Marc Normandin over at Beyond the Box Score analyzes the Reds/Nats trade from yesterday, and like most folks, thinks the Nationals ripped off Cincy.
It has been pointed out that particularly lopsided trades usually come about because one team decides that they need -- not just want, but must have -- something, and give up too much from a position of perceived strength in order to fill that need.
John Hart is a classic example of a g.m. doing that...with the Indians, he decided that Cleveland had to have a reliable lefty arm in the bullpen, and they had a surplus of outfielders who could hit, so he traded Brian Giles for Ricardo Rincon. With Texas, Pudge Rodriguez was leaving, Hart felt the Rangers had to have a veteran catcher, and they had lots of options at 1B/DH, so he traded Travis Hafner for Einar Diaz.
Similarly, a couple of years ago, Allard Baird (or Dan Glass, perhaps) decided the Royals had to get a third baseman and a catching prospect for Carlos Beltran...so rather than maximize Beltran's value, they ended up getting Mark Teahen, John Buck, and Mike Wood for one of the best centerfielders in the game.
Seattle, in 1997, got tired of seeing their bullpen blowing games, and made two of those types of trades...sending Derek Lowe and Jason Varitek to Boston for Heathcliff Slocumb, and sending Jose Cruz Jr. (at the time, regarded as one of the top prospects in the game) to Toronto for Mike Timlin and Paul Spoljaric.

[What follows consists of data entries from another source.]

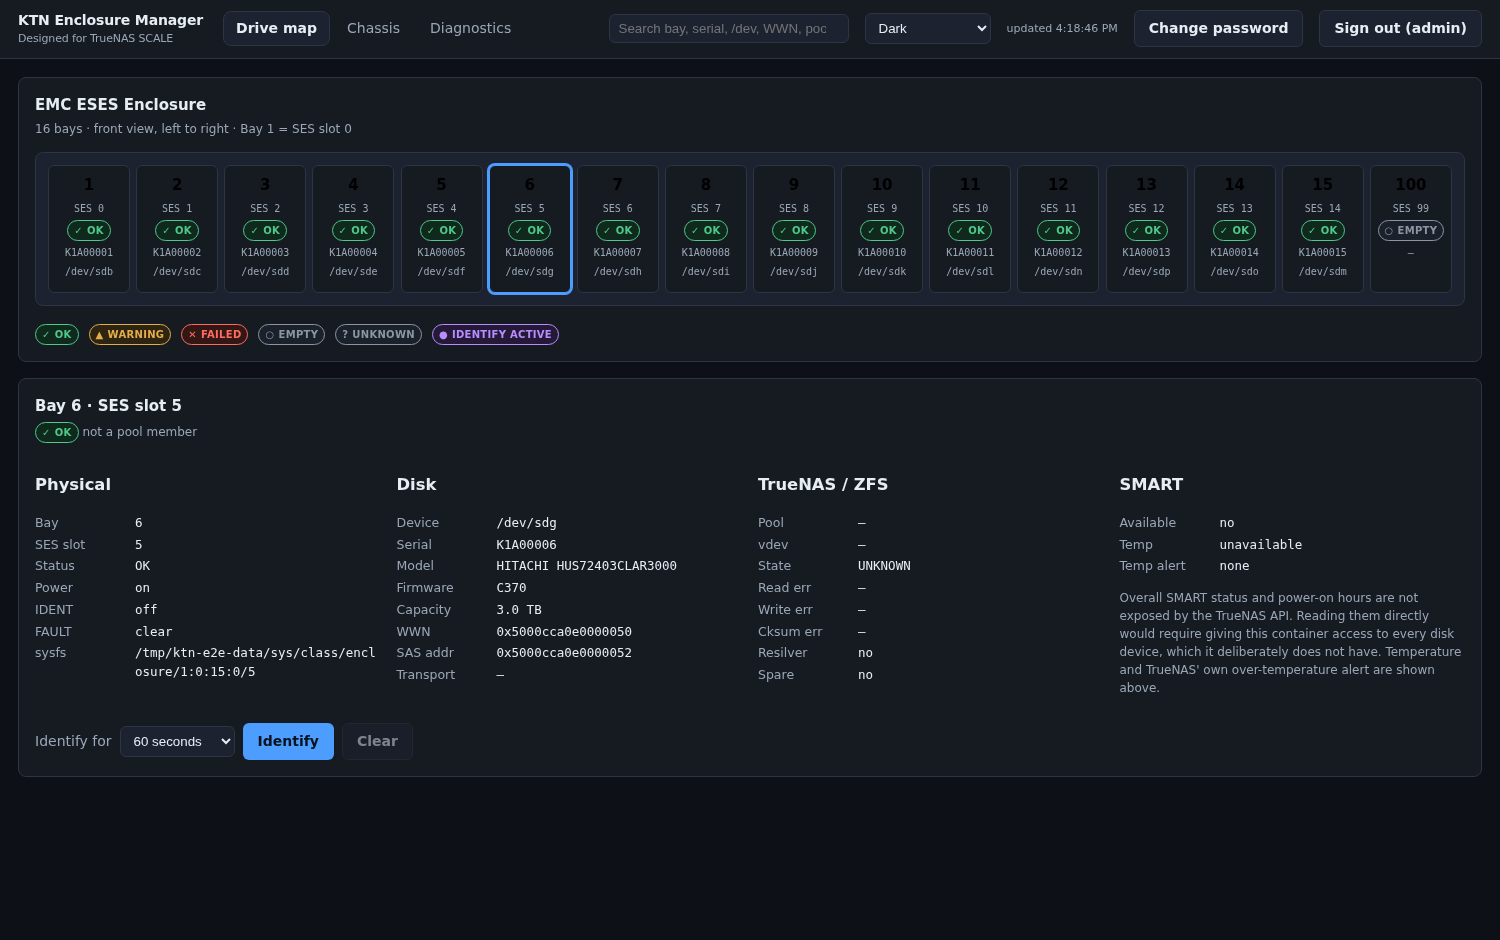
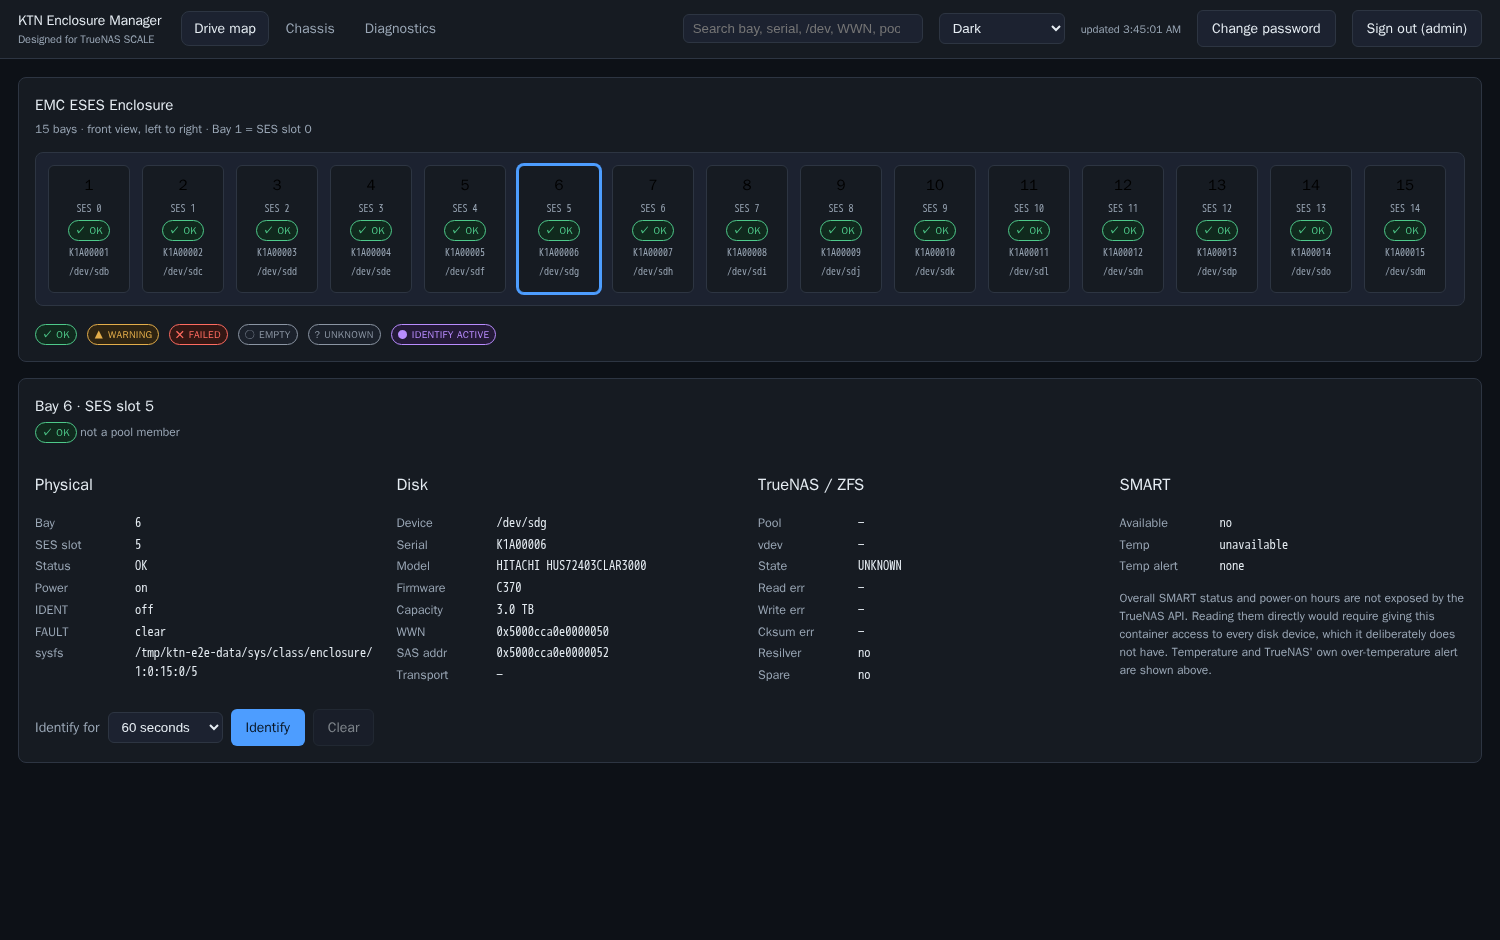
Screenshots depict the real 15-bay shelf, not the test scaffolding (#23)
The README images showed a 16th bay - 'Bay 100, SES 99, EMPTY' - that no
KTN-STL3 has ever had. It is the fixture's synthetic empty slot, added so
discovery is proven to key on the 'slot' attribute rather than directory
naming, and the screenshot pipeline shot it along with the real bays.

The E2E suite keeps the synthetic entries (it asserts on them); the
screenshot flow now sets KTN_E2E_SYNTHETIC_SLOTS=0, which prunes slot 99 and
the decoy directory from its sysfs copy. All six images regenerated: the
drive map reads '15 bays' and ends at bay 15.

Also corrected the README fan section: the two PSU fan banks measurably run
at different speeds (7/7 at 5300 RPM with the request flag latched, 3/3 at
2490), so 'all four run at speed_code=7' overstated it - the firmware does
modulate, it just refuses outside input. The rc=0 lesson stands unchanged.

Claude-Session: https://claude.ai/code/session_014UDohyzVGaVnDkpcLJ4g3V

diff --git a/README.md b/README.md
@@ -147,8 +147,11 @@ implementation gets both wrong:
 Measured, so nobody has to repeat it. The KTN-STL3 exposes four controllable
 cooling elements — `Cooling Fan B` at type header `20` (elements `20,0`,
 `20,1`) and `Cooling Fan A` at `23` (`23,0`, `23,1`) — plus an aggregate
-`Cooling Fan M` at `17` with zero elements, which must not be written to. All
-four run at `speed_code=7`, 5300 RPM.
+`Cooling Fan M` at `17` with zero elements, which must not be written to. The
+enclosure runs the two banks differently on its own authority - one PSU's pair
+latched at `speed_code=7` (5300 RPM, with the "requested on" flag set), the
+other at `speed_code=3` (2490 RPM) - which itself proves the firmware does
+modulate; it just refuses outside input.
 
 **Requesting a lower speed does not work.** `sg_ses --index=20,0
 --set=speed_code=6` returns success and prints nothing, and the value reads
@@ -255,9 +258,12 @@ npx playwright test                                          # E2E against the r
 ### Regenerating the screenshots
 
 ```bash
-bash scripts/e2e-server.sh &          # backend on :8421, against the fixtures
+KTN_E2E_SYNTHETIC_SLOTS=0 bash scripts/e2e-server.sh &   # backend on :8421
 node frontend/scripts/screenshots.mjs
 ```
+
+`KTN_E2E_SYNTHETIC_SLOTS=0` prunes the fixture's synthetic empty bay (SES 99,
+a discovery test aid) so the images show the shelf's real 15 bays.
 
 Shot against the captured fixture, never a live shelf. The fixture is already
 sanitised — serials `K1A0000N`, pool `tank` — so the images cannot carry real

And this is a classic example...the Reds find themselves, surprisingly, in a pennant race, decide they need a stronger bullpen and have offense to spare, and end up making one of the worst trades in memory. They weren't concerned about maximizing value...they were concerned about how they could do something -- anything -- to shore up their bullpen for the second half of the season.
One other interesting notion that Normandin brings up, vis-a-vis this deal...he suggests that the Nationals could be looking to move Kearns elsewhere at the trade deadline. I'd like to see the Rangers target Kearns...he's young, good plate discipline, very good defensively in right field, and if you add him, that allows you to move Kevin Mench for pitching help. I'd rather have Kearns for the next couple of years than Mench...